But I’m promising myself to celebrate today by finishing up my translating work early and heading into town for a visit to the library, a quick stop at my favorite secondhand book shop and some quality reading time this evening after we’ve finished our training run. I reserved five books online the other night and can’t wait to pick them up:


  • The Secret River – Kate Grenville
  • Revolutionary Road – Richard Yates
  • Excusez les fautes du copiste – Grégoire Polet
  • A ton image – Louise Lambrichs
  • Flaubert’s Parrot – Julian Barnes


Otherwise, I’m almost finished with Michael Cunningham’s The Hours. Last night while I was reading it occurred to me that despite the stylistic similarities between The Hours and Mrs. Dalloway, one thing Cunningham isn’t really able to mimic is the heady breathlessness of Woolf’s book. And I’m glad. Where Mrs. Dalloway charges forward with this incredible velocity, The Hours is a slower take on the same thematic. This seems fitting for an homage, a kind of respectful self-consciousness so we don’t ever forget who’s the master and who’s doing the admiring.


As silly as this next statement may sound, I kind of miss reading The Iliad. But I don’t want to jump right into The Odyssey without a small break so luckily I’ve got Herodotus to tackle this month. From Stefanie’s posts (like this one) I think I will thoroughly enjoy my encounter with the father of history and hopefully he’ll fill the Homer void I’m experiencing.


Finally, I’m on the lookout for some truly amazing contemporary fiction by a writer I’ve never read. I want to be wowed the way I was wowed with Robinson’s Gilead, Powers’s The Echo Maker, McCarthy’s The Road, Gordimer’s The House Gun or Amis’s House of Meetings. I realize I’ve just cited five vastly different books. Still, anyone have any suggestions? What’s the best contemporary novel you’ve read recently and what was it that struck you?


22 Responses to “world book day”

  1. Ted

    Happy World Book Day to you!
    I can’t remember, have you read either Pat Barker’s Renegenration Trilogy or Wallace Stegner’s Angle of Repose?

  2. Stefanie

    Happy World Book Day! I think your celebration plans sound just fine, though a marathon reading of Les Miserable would really be something. I hope you enjoy Herodotus. He even mentions Homer 🙂

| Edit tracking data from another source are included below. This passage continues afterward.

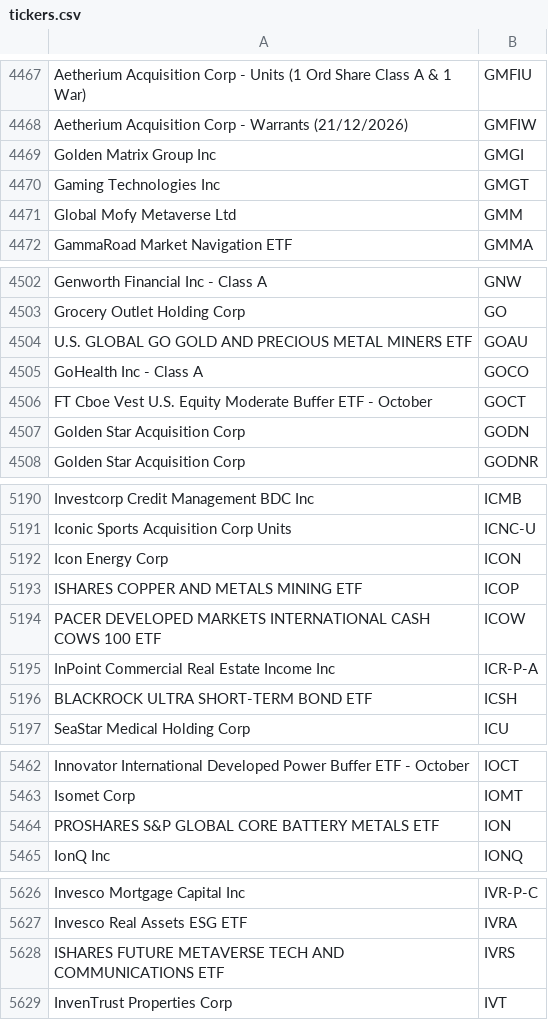
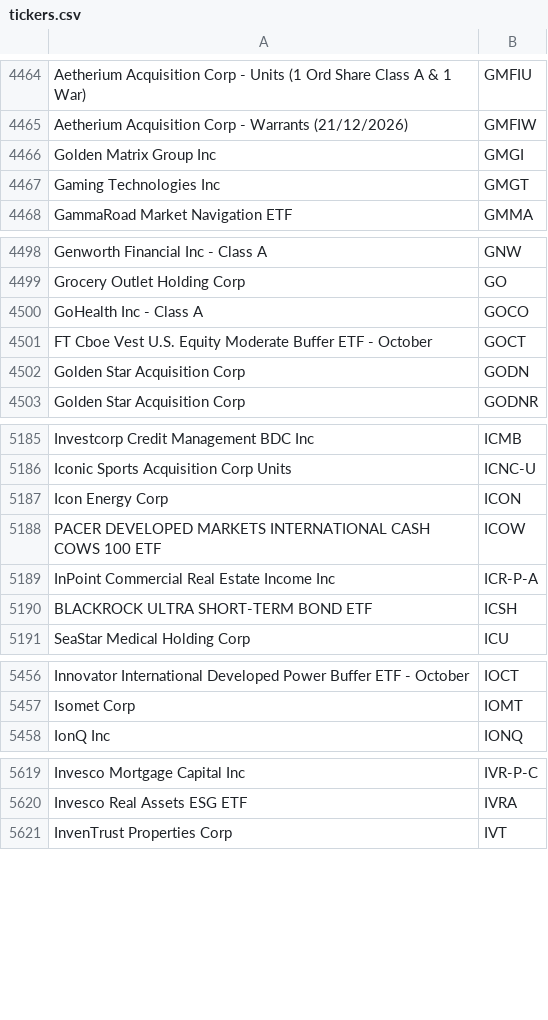
Before and after one commit to hhussain04/YFinanceStockTool, a CSV file: tickers.csv, drawn as a sheet; only a part is shown, gaps mark what is left out; the diff covers the shown part only; the diff names each change by its address in the sheet, - before the commit and + after, or states it on an @@ line.

```diff
--- a/tickers.csv
+++ b/tickers.csv
-row 4471: Global Mofy Metaverse Ltd | GMM
-row 4504: U.S. GLOBAL GO GOLD AND PRECIOUS METAL MINERS ETF | GOAU
-row 5193: ISHARES COPPER AND METALS MINING ETF | ICOP
-row 5464: PROSHARES S&P GLOBAL CORE BATTERY METALS ETF | ION
-row 5628: ISHARES FUTURE METAVERSE TECH AND COMMUNICATIONS ETF | IVRS
```
Also changed, not shown: 11 removed rows elsewhere in this file.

  3. Logophile

    What a lovely way to celebrate WBD!! I’m still annoyed that Britain celebrates it early (and aims it almost exclusively at children!). You also have some great books to pick up – The Secret River is quite stunning and you know how much I love Revolutionary Road!

    You’ve set a high standard with those contemporary books, but how about Anita Amirrezvani’s The Blood of Flowers (a debut that was a highlight of my reading last year) or Pat McCabe (The Butcher Boy)?

  4. TJ

    Hello! And happy World Book Day and happy Shakespeare’s Birthday to you too! My friend at Exuberant Reader highly recommended your blog and so I am here today to my own very deep enjoyment. Thank you! I too recommend Pat Barker’s Regenerations Trilogy. I am myself struggling through Marguerite Duras at present and (looking over some of your other posts) it seems like you might enjoy her. I say struggling, not because it is boring or off-putting, but very dense, very intense, minimal but thick (sorry I am not finding better words). I am currently in a small volume called The Malady of Death, but her most famous (I believe) is The Lover. I will most definitely be back to incurablelogophilia. Thank you.

  5. Ann Darnton

    I’ll happily second ‘Middlesex’ as a recommendation. But, my best read for ages has been Richard Russo’s ‘Bridge of Sighs’, absolutely stunning.

  6. verbivore

    Ted – neither and they are duly noted, thank you! I’ve heard such good things about Pat Barker’s trilogy, I don’t know why I haven’t read it yet.

    Care – I have read Middlesex, what a fascinating book. Strangely, it wasn’t one of my favorites but I did really enjoy it.

    Stefanie – well, if he mentions Homer I’m sold. I really can’t wait to start!

    Logophile – I haven’t heard of either of your suggestions, so this is a treat! I will check them both out soon. How strange that England celebrates a week early (a bit like the time difference isn’t it?)

    ToujoursJacques (what a great name!) – thank you for stopping by, I look forward to visiting your site too. From the small selection of her work that I’ve read I really like Marguerite Duras, her favorite of mine is either The Lover or The North China Lover. And I’ve always wanted to read Hiroshima, mon amour. I think Duras would be a great candidate for something similar to my Gordimer project – read her from start to finish.

    Ann – There’s one I knew I needed to read, the Russo. I’ve had it on my list for quite some time but now will find a copy!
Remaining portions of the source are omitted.